"My child doesn't like school.  They don't like listening to a boring lecture."

"We need to teach our teachers to be more engaging."

This disturbs me on so many levels.  I'll try and keep it to one perspective this go 'round...and that is from the perspective of a teacher.

By whose standard are we measuring the characteristic of "engaging"?  The definition of the adjective engaging is..."winning; attractive; pleasing".  Now I will be the first to agree that a good teacher can hold the attention of their class.  A good teacher is interesting, wise, encouraging, and hopefully inspiring.  This is getting more and more difficult in our society due to the fact that a vast majority of our students are so "plugged in" to other things that frankly are (to them) much more "attractive, pleasing, and winning".  Video games, electronics, movies, and other media are so technologically advanced that humans really have a hard time competing when the stimuli people are used to is so glamorous and high-tech.  To the average teenager, seeing a Hollywood blockbuster version of a classic novel will "win" out almost every time.  You can finish it in under two hours, the visuals are stunning, there are sound effects that you would never conjure up in your own head, you can instantly download the soundtrack to your ipod, phone or computer, and the characters are all created for you....accent, looks, wardrobe, and attitude.  Not many students (though there are some thankfully) would choose to read night after night when given the opportunity to just "see it" and have it spoon-fed to them.  Sadly, the Hollywood version isn't the author's is an interpretation meant to sell millions of dollars worth of tickets.  Who cares if they throw in a little extra "va-va-va-voom" here and there to "attract and please" the audience.  

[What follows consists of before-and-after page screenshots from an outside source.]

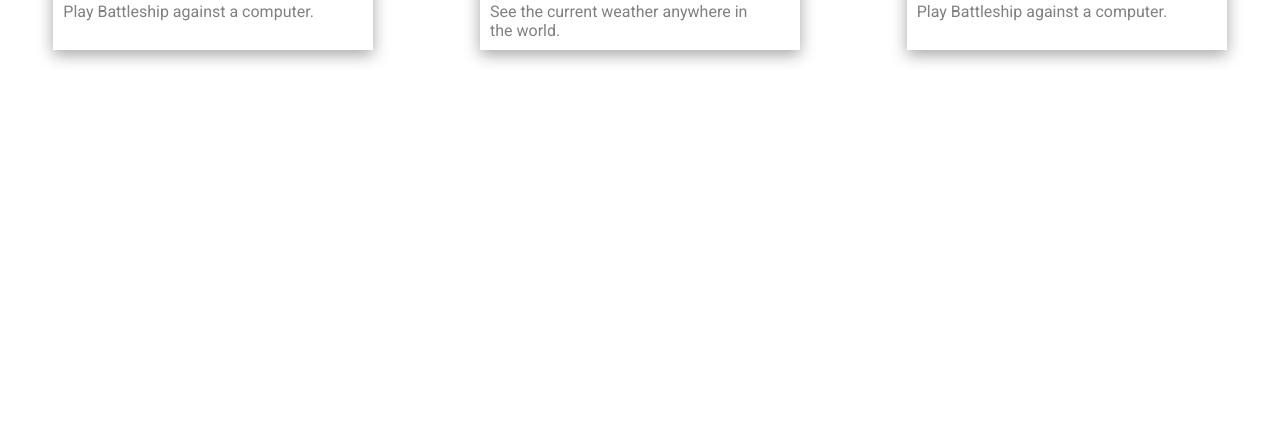
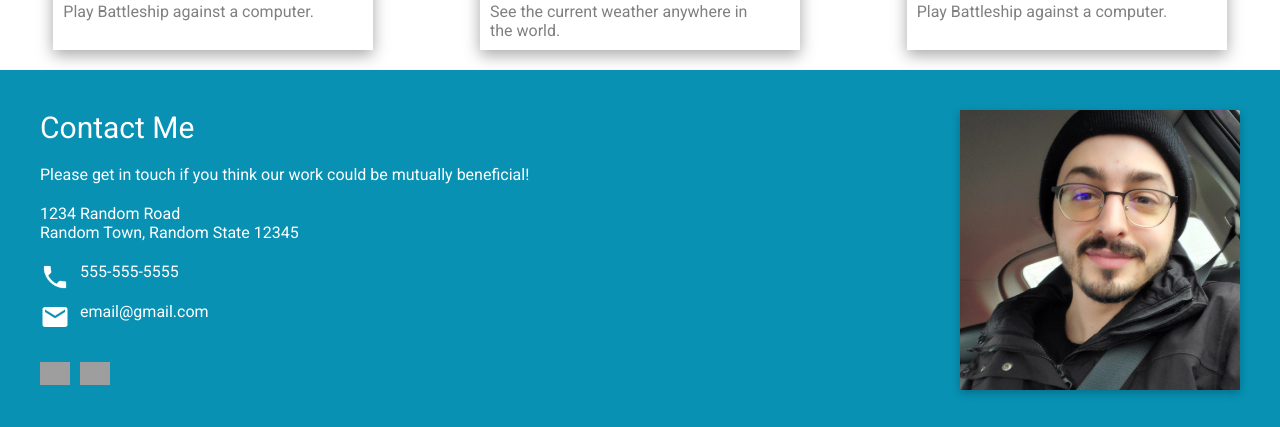
Before and after one commit to zbob889/portfolio, a JavaScript app in the folder portfolio/: page / in a window 1280 px wide. Shown: the part 814-1241 px from the top of the page. Before the commit the page ends 884 px from the top, so only its background shows below. Built offline with nearby package versions, Linux system fonts and the light colour scheme; grey boxes are pictures that could not be loaded; the HTML template or start-up script is replaced by a standard one.

Commit message:
Footer basically done.  Now to get buttons working

```diff
--- a/portfolio/src/components/Footer.js
+++ b/portfolio/src/components/Footer.js
@@ -1,5 +1,37 @@
-
+import '../style/footer.css';
+import ProfilePicture from '../img/placeholder-picture.jpeg';
+import EmailImg from '../img/email.png';
+import PhoneImg from '../img/phone.png'
 
 export default function Footer(){
 
+    return(
+        <div className='footerContainer'>
+            <div className='contactInfo'>
+                <p className='contactMe'>Contact Me</p>
+                <p>Please get in touch if you think our work could be mutually beneficial!</p>
+                <div>
+                    <p>1234 Random Road</p>
+                    <p>Random Town, Random State 12345</p>
+                </div>
+                <div>
+                    <div className='phoneAndEmail'>
+                        <img className='footerIcon' src={PhoneImg} alt="Phone" />
+                        <p>555-555-5555</p>
+                    </div>
+                    <div className='phoneAndEmail'>
+                        <img className='footerIcon' src={EmailImg} alt="Email" />
+                        <p>email@gmail.com</p>
+                    </div>
+                </div>
+                <div className='footerIcons'>
+                    <img className='footerIcon' src="https://cdn.jsdelivr.net/gh/devicons/devicon/icons/github/github-original.svg"
+                        alt='Link to my Github' />
+                    <img className='footerIcon' src="https://cdn.jsdelivr.net/gh/devicons/devicon/icons/linkedin/linkedin-original.svg"
+                        alt='Link to my LinkedIn' />
+                </div>
+            </div>
+            <img className='footerPicture' src={ProfilePicture} alt="Me wearing a beanie, glasses, and a winter coat" />
+        </div>
+    );
 };
--- a/portfolio/src/components/Header.js
+++ b/portfolio/src/components/Header.js
@@ -1,4 +1,4 @@
-import './header.css';
+import '../style/header.css'
 import ProfilePicture from '../img/placeholder-picture.jpeg';
 
 export default function Header(){
--- a/portfolio/src/components/ProjectCard.js
+++ b/portfolio/src/components/ProjectCard.js
@@ -1,4 +1,4 @@
-import './project-card.css';
+import '../style/project-card.css';
 import linkImg from '../img/open-in-new.png';
 
 export default function ProjectCard(props){
--- a/portfolio/src/components/Projects.js
+++ b/portfolio/src/components/Projects.js
@@ -1,4 +1,4 @@
-import './project.css';
+import '../style/project.css';
 import ProjectCard from './ProjectCard';
 import BattleshipImg from '../img/project-img/Battleship-App.png';
 import WeatherImg from '../img/project-img/Weather-App.png';
--- /dev/null
+++ b/portfolio/src/style/footer.css
@@ -0,0 +1,54 @@
+* {
+    margin: 0;
+    padding: 0;
+}
+
+.footerContainer {
+    background-color: var(--background-blue);
+    padding: 40px;
+    color: white;
+    display: flex;
+    justify-content: space-between;
+}
+
+@media (max-width: 759px){
+    .footerContainer {
+        flex-direction: column;
+    }
+
+    .footerPicture {
+        margin-top: 20px;
+    }
+}
+
+.contactInfo {
+    display: flex;
+    flex-direction: column;
+    gap: 20px;
+}
+
+.contactMe {
+    font-size: 30px;
+}
+
+.phoneAndEmail {
+    display: flex;
+    gap: 10px;
+    margin-bottom: 10px;
+}
+
+.footerIcons {
+    display: flex;
+    gap: 10px;
+}
+
+.footerIcon {
+    max-width: 30px;
+}
+
+.footerPicture {
+    min-width: 280px;
+    max-width: 280px;
+    box-shadow: rgba(0, 0, 0, 0.24) 0px 3px 8px;
+    align-self: center;
+}
```
Also changed, not shown: portfolio/src/img/email.png (added), portfolio/src/img/phone.png (added), portfolio/src/style/header.css (renamed from portfolio/src/components/header.css), portfolio/src/style/project-card.css (renamed from portfolio/src/components/project-card.css), portfolio/src/style/project.css (renamed from portfolio/src/components/project.css).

If you really want to get picky, I would ask parents today, "Is your child engaging (verb)  in school?"  Do they purposefully engage themselves in the great conversation that their teachers are prompting them to have?  Are they reading their assignments?  Are they preparing for the conversation to be had in class the next day so they can be part of the discussion?  Probably not.  Most want to be given what is necessary to pass the test and "move on".  Who cares if they learn anything?  It's sad.  Now, there are some students who really get it and buy into the idea that they are part of the equation.  You get out of things what you put into them.  Where I get weary is in the realization that many parents (not all) want the teachers to do whatever it takes to engage their child, motivate them to learn, get them excited about the material.......and this at times can be summed up by saying "entertain them".  I love teaching.  I love motivating and inspiring students.  But to be quite is very hard to compete with what the parents are buying and providing for their kids, or allowing their kids to purchase for themselves.  Television alone is bad enough.

I recently heard a talk radio broadcast about the television programs that are geared toward teens.  Many are rated "PG13" or "TV14" and kids watch them because the rating says it's okay.  Ha!  Who decided that the ratings were the expert in what is "okay" for your child?  Most parents don't even know what their kids are watching.....or even worse, are watching with them.  Do a little research on the shows out there today and also take time to listen (or read Facebook posts) about who is watching what and you would be shocked at what they are tuning into each week.  The subject matter is appalling and way beyond what any teenager should be exposed to.  The talk show host was complaining about the offerings but ended up saying, "But what are you going to do when that is all that's on for them to watch?"  Really?  Do they need a neon sign saying, "Turn it off.  Go get a book.  Have a conversation.  Unplug."?  I am amazed that it would never occur to a parent to say "no".  If your only options are raw chicken or spoiled milk maybe skipping that meal would be the better option.

Yes.  Teachers should be engaging.  I'm all for making sure that we have the right teachers in place that inspire our children.  But against whose standards?  Hollywood's?  I don't think so.  (anyway...they don't pay teachers what they pay actors.)  Unplug your kids.  It might surprise you how creative, imaginative, and yes.....talkative they might become if they didn't have so much other stimuli getting in the way of relationships.


Anonymous said...

amen and amen.

It's Always Something said...

Preach it sister!